Harriet Sergeant’s investigation of the NHS, the final part of which we publish today, is as frightening as it is infuriating. It describes a healthcare system in which the most fundamental rules of hygiene and patient care are ignored, the costs of basic supplies run out of control for sheer lack of common sense, and incompetent staff cannot be disciplined.
Miss Sergeant’s central theme is that mis-management has become endemic in the hospital service, and that this is directly related to centralised government control.
No one with any degree of responsibility for NHS policy, reading Miss Sergeant’s research, could fail to realise that the problems of the hospitals will not be solved simply by additional funding or even by superficial bureaucratic “reforms” which aim to make them more accountable.
Miss Sergeant cites lists of “information gathering” exercises and endless monitoring projects whose function is supposedly to make the running of the system more effective for patients but, in fact, reduce the time and financial resources which can be devoted to caring for patients.
In order to cope with the Government’s stream of “initiatives” – almost none of which survives long enough to reach completion – the NHS must recruit armies of information analysts, service planners and project managers, when what patients most urgently require is more nurses on the wards.
One particularly fatuous scheme involved funding PALS (Patient Advocacy and Liaison Service) officers, whose chief function was to compensate for the lack of nurses available to address patients’ needs – when hiring more nurses to talk to patients would obviate the need for PALS.
But it is also clear that employing greater numbers of medical, nursing or ancillary staff is not the only, or even the central, issue in solving the hospital crisis. However many nurses are employed, the care of patients will scarcely improve if those nurses are not sufficiently disciplined to wash their hands.
However many ancillary and cleaning staff are employed, the terrifying spread of hospital infection will not be arrested unless cleaners are made to wash blood stains from floors and to disinfect toilets.
What kind of healthcare culture is it in which the principles of hygiene, discovered a century and a half ago, are neglected? What kind of management is it that permits sloppy staff to put patients at risk, because it fears being accused of “harassing” its employees?
The NHS is often criticised for being a “producer-dominated” rather than a consumer-oriented service.
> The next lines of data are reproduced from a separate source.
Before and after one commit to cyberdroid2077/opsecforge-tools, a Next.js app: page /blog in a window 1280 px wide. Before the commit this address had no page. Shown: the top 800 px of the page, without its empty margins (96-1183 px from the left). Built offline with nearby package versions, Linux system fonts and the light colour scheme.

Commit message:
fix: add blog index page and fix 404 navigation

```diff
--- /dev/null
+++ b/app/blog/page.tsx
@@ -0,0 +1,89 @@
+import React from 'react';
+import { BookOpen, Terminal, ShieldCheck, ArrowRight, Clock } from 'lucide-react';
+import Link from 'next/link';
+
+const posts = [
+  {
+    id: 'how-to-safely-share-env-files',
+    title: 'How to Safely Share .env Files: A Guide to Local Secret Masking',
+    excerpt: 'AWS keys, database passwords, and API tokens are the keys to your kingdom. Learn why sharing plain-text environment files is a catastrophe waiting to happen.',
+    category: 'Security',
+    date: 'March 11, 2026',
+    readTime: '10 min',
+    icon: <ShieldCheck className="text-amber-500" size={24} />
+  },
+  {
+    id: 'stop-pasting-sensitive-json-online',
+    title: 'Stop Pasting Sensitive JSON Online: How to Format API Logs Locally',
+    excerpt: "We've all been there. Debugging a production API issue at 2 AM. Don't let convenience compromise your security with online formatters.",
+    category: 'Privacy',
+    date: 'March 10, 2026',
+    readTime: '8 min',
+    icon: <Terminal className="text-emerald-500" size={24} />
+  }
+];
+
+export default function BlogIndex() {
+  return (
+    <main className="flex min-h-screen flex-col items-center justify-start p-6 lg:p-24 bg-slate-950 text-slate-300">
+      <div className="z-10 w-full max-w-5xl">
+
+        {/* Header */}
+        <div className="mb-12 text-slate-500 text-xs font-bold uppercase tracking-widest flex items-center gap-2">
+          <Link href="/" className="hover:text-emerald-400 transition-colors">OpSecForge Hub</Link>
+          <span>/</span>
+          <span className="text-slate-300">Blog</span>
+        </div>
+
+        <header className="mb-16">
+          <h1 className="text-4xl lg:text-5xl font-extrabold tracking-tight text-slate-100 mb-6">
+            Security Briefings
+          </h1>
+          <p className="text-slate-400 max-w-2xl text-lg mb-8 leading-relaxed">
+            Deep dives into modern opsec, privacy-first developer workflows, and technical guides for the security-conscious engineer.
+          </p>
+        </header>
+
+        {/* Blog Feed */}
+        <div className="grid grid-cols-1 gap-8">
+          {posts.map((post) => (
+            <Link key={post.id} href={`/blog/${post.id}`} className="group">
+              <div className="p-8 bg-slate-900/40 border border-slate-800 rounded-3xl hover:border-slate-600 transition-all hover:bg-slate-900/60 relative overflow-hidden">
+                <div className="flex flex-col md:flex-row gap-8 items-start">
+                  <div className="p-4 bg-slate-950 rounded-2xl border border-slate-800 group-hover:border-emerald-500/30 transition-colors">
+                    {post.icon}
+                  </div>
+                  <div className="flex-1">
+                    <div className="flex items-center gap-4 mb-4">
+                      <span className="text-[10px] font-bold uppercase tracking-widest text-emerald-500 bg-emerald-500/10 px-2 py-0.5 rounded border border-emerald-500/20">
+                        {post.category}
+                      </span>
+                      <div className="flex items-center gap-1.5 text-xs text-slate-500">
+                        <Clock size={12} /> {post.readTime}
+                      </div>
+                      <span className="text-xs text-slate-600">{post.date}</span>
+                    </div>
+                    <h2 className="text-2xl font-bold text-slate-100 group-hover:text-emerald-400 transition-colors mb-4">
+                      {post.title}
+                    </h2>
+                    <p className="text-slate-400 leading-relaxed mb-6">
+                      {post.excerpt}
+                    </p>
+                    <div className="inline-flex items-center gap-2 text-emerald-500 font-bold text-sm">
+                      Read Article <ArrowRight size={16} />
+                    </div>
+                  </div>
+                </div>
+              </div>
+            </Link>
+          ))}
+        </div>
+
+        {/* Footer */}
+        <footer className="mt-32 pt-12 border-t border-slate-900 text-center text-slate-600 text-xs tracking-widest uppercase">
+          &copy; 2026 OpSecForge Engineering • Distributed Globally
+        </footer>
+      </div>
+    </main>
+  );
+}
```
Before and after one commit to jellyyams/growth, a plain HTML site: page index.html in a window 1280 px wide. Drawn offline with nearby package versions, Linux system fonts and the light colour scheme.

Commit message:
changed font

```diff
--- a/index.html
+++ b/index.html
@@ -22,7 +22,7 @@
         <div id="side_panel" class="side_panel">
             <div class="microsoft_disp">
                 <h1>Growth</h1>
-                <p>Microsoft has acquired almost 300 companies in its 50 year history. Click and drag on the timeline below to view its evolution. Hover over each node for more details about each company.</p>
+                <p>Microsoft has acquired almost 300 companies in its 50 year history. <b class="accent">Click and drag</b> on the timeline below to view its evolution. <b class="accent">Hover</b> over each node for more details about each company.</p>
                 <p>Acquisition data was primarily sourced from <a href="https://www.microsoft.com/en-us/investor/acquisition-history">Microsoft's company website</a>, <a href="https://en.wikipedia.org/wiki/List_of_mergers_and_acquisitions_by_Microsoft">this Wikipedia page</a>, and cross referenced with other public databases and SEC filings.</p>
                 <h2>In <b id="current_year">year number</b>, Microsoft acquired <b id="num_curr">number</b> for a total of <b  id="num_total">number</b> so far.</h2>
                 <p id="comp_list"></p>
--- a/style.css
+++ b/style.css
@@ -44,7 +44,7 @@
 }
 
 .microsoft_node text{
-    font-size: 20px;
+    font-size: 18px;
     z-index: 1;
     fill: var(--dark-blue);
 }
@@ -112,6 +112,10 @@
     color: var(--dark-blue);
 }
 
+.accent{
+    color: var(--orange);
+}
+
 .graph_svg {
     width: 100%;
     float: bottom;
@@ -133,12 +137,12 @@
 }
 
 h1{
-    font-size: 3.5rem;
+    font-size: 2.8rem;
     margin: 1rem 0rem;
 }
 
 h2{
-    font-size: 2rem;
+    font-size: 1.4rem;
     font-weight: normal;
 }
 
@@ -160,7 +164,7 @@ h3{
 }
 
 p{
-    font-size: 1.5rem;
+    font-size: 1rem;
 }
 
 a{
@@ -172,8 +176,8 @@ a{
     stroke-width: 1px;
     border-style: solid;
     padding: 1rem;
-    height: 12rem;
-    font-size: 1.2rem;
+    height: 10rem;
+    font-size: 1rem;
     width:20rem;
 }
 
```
What Miss Sergeant’s report suggests is that the sensibilities of hospital staff are now being given a higher priority than the comfort, or even the safety, of patients.
The cult of non-hierarchical personnel management, in which any enforcement of standards is seen as unacceptably authoritarian, has been destructive in many professions, but in healthcare – where proper standards are a matter of life and death – it is grotesquely irresponsible.
The failure to get to grips with staff intransigence is matched by incompetence in financial management – the one area where a supposedly cost-conscious Whitehall might be thought to bring serious pressure.
Time and again, Miss Sergeant’s “middle managers” appear to make ludicrous misjudgments and expensive oversights which would shock any decent accountant or small business owner. The old nationalised industry model prevails: spending taxpayers’ money is done with slapdash inattention to waste.
How has it come to this? How has a health service which began with the most idealistic motives, and which embodies in many of its staff the highest sense of vocation, managed to lose its way so? Why do we find ourselves with a hospital system that has more administrators than beds? And why do those administrators seem incapable of putting patient care at the top of priorities?
The NHS is a government monopoly which is effectively being run by a tier of managers whose chief responsibility is to meet the demands of politicians rather than of patients. Instead of being accountable to patients, it is accountable to the centre.
As there is no price mechanism, resources are allocated by bureaucrats shovelling money into the system at one end, rather than by patient demand at the other. The Conservatives have started to think along the right lines, but even they have more work to do. For until the patient has some purchase on the system, preferably through health insurance – as in France – British hospital care is unlikely even to be able to address, let alone solve, its problems.